5. The workforce is changing

From the survey analysis: As the economy evolves to a state where nearly everything can be delivered as a service, companies are increasingly tapping external expertise and resources they need — and on an as-needed basis — to fill skills and resource gaps and to accommodate rapidly changing business and customer demands.

That means more temporary staff, more consultants and contract workers, and even “crowd-sourced” projects. In fact, of those companies surveyed as part of Workforce 2020, 83 percent of executives say they will be increasing the use of contingent, intermittent or consultant employees.

6. Comp models, development, technology must change

From the survey analysis: This changing nature of employment is affecting workforce strategies. Of the companies surveyed:

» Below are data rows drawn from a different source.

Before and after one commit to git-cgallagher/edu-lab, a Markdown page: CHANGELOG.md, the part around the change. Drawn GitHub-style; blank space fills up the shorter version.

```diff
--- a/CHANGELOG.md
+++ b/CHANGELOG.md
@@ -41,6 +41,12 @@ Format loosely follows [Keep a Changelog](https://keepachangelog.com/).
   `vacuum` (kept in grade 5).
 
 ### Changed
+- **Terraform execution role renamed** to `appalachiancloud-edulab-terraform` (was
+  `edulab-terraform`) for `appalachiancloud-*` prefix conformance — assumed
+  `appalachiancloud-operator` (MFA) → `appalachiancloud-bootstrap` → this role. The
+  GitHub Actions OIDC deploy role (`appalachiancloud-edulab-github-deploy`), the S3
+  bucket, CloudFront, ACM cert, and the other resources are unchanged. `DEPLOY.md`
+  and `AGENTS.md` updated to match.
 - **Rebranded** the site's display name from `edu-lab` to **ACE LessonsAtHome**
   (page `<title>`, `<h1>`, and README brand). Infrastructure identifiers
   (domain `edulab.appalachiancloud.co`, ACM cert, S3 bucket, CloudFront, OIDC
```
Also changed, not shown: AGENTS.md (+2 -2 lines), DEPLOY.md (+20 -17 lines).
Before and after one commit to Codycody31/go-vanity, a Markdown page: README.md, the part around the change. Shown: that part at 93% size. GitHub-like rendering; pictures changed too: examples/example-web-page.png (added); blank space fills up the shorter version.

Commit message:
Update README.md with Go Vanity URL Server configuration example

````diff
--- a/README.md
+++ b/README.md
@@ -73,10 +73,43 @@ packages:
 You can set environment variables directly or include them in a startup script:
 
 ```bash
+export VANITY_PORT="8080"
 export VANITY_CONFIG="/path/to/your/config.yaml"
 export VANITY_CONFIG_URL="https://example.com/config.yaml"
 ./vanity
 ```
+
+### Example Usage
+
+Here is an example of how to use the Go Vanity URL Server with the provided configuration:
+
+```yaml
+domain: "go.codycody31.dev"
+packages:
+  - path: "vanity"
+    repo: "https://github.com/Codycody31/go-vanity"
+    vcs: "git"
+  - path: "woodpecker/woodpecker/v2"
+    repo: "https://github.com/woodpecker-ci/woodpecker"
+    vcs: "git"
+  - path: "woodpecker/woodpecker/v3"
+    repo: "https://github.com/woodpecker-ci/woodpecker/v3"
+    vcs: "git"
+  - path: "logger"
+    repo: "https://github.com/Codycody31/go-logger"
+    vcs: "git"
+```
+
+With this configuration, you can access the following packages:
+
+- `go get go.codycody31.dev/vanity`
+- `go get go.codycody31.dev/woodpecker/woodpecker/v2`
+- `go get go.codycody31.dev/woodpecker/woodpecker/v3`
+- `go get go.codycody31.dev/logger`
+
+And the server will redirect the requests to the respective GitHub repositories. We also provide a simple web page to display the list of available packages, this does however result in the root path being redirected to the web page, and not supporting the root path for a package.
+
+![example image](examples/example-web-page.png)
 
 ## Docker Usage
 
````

  • 46 percent say they will require changes in compensation plans.
  • 45 percent say they will require increased investment in training.
  • 39 percent say they will result in changes to technology policies to support mobility, bring your own device, etc.
  • Just 38 percent say they have ample data about their workforce to understand their strengths and potential vulnerabilities from a skills perspective, and 39 percent say they use quantifiable metrics and benchmarking as part of their workforce development strategy.
  • Only 42 percent say they know how to extract meaningful insights from the data available to them.

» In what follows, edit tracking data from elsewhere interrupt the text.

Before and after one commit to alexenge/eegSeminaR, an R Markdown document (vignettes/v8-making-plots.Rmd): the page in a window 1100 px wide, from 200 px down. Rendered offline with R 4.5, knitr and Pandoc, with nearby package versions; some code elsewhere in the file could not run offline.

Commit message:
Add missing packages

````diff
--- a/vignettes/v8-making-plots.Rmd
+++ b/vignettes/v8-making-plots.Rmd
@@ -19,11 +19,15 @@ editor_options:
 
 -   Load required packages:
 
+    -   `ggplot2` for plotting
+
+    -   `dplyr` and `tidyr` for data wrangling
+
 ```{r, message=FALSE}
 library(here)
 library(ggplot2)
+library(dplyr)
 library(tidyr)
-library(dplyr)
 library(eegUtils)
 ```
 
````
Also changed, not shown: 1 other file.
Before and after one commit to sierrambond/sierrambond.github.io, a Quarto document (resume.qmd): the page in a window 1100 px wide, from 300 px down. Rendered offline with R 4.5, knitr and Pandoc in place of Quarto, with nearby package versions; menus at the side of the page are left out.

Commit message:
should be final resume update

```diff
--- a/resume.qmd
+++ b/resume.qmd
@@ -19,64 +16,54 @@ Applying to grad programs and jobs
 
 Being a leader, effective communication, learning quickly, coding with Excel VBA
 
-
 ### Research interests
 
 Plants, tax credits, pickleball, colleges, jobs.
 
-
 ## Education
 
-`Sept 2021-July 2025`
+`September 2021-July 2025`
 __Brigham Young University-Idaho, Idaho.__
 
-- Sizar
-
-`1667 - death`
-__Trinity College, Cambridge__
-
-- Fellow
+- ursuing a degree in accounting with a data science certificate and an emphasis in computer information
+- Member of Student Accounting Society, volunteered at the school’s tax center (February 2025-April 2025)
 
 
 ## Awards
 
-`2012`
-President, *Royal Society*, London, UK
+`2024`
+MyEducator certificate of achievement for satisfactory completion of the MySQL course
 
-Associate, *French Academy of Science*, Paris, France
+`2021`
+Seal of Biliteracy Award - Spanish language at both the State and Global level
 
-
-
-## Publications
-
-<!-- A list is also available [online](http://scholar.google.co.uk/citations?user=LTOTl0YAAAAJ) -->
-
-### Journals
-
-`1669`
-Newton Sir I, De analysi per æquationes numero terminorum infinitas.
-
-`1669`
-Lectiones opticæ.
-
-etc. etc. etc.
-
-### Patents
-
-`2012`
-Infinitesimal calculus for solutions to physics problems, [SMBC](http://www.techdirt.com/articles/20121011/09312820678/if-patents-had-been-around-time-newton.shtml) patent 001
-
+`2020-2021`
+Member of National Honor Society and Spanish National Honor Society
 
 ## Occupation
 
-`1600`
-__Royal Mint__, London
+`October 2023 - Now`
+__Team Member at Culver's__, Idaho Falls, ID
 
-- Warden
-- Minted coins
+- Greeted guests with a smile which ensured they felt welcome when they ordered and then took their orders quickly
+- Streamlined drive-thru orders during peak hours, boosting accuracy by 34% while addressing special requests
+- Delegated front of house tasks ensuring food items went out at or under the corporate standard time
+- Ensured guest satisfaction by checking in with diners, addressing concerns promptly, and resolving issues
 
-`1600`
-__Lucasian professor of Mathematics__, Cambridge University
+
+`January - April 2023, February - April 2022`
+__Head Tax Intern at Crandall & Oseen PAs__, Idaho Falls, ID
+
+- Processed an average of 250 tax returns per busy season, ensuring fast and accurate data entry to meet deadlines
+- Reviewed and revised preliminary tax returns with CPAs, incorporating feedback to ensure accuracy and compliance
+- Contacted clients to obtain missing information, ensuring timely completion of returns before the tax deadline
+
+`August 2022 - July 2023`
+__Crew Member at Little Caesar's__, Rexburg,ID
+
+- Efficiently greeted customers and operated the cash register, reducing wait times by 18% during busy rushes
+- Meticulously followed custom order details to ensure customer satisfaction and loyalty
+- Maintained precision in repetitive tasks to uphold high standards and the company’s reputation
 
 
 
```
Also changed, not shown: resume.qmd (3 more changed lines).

“The C-suite is out of touch”

“To gain advantage in the future, businesses must understand the workforce of tomorrow and its importance to bottom-line success — today,” said Cone of Oxford Economics. “Our research shows that the C-suite is out of touch with HR on business strategy and priorities, and workers are not getting what they want from their employers in terms of incentives, benefits and training.”

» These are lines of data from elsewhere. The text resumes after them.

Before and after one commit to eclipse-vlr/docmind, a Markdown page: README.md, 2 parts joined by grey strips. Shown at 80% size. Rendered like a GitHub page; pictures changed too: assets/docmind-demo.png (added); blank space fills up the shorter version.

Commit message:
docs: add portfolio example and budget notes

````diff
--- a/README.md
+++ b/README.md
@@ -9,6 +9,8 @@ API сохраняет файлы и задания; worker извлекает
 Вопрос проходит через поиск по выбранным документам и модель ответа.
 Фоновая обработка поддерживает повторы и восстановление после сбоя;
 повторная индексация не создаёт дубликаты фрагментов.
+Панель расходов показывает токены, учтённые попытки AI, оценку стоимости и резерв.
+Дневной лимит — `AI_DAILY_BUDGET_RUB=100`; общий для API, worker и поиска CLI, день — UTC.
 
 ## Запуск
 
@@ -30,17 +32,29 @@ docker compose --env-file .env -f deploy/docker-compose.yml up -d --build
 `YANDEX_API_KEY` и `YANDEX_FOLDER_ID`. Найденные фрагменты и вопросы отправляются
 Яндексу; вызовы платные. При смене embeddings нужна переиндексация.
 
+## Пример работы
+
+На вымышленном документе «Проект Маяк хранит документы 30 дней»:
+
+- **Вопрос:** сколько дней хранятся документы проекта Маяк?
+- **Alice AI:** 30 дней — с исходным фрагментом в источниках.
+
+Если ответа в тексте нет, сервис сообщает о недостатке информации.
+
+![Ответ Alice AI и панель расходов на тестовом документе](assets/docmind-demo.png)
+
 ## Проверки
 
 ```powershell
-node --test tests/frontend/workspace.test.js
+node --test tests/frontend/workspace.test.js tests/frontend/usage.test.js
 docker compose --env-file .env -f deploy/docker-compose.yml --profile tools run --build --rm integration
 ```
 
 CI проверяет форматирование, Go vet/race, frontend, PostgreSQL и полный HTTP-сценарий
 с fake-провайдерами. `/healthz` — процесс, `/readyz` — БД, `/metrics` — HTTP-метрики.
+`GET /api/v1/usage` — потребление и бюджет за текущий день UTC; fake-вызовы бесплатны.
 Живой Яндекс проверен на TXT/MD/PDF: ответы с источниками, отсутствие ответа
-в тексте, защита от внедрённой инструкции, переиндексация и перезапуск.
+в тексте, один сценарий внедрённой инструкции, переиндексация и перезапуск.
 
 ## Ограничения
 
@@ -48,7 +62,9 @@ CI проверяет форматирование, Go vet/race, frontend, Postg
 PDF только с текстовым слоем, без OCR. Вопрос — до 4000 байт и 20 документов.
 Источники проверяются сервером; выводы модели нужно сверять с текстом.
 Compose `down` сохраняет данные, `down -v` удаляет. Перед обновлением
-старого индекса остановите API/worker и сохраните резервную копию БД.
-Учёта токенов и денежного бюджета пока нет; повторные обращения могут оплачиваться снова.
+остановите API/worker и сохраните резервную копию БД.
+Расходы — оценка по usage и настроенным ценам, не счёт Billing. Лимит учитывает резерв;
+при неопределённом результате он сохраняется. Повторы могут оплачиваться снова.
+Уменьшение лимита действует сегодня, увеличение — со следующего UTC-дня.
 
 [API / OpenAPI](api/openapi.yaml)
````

Here’s my 2 cents: I haven’t dug through this survey yet, but the highlights of the Workforce 2020 research is a damning indictment of  executive management and their lack of focus on talent and what they should be doing to nurture and grow it for the good of the organization.

I’ll remember this the next time I hear some executive or company’s PR flack spew the nonsense that “our people are our greatest asset.” As this research shows, that is clearly not the case in far too many organizations.

Of course, there’s a lot more going on this week than the latest workplace survey. Here are some HR and workplace-related items you may have missed. This is TLNT’s weekly round-up of news, trends, and insights from the world of talent management. I do it so you don’t have to.

  • HRCI continues to press ahead. Despite the split between the HR Certification Institute and SHRM over SHRM’s decision to launch their own, competing certifications, HRCI continues to press ahead. They recently announced a partnership with La Asociación Mexicana en Dirección de Recursos Humanos (AMEDIHR), which represents HR professionals throughout Mexico, and also, a grant of $750,000, plus an additional $250,000 matching contribution up to $1,000,000, to the SHRM Foundation. “Our investment in the SHRM Foundation has always been an investment in the future of our profession,” Clarissa Peterson, SPHR, GPHR, chair of HRCI’s board of directors, said about the announcement.
  • Why wellness programs usually don’t work. The New York Times did a deep dive into this week’s Kaiser Family Foundation annual survey on employer-sponsored health plans and came up with this wrinkle: “Despite the fact that employers are “very fond of workplace wellness programs .. while such programs sound great, research shows they rarely work as advertised.”
  • Unpredictable hours stress workers out. The HBR blog recently touched on something we probably all know to be true — “as jobs become ever more dependent on online connectivity and technology, more of us are losing control over our time.” The result? “Workers at the top and bottom of the economic spectrum feel the loss of control dearly, and technology is often the culprit. Whether it’s a buzzing smartphone or software that tracks our whereabouts, the more hard to predict our schedules become, the less real flexibility many of us have.”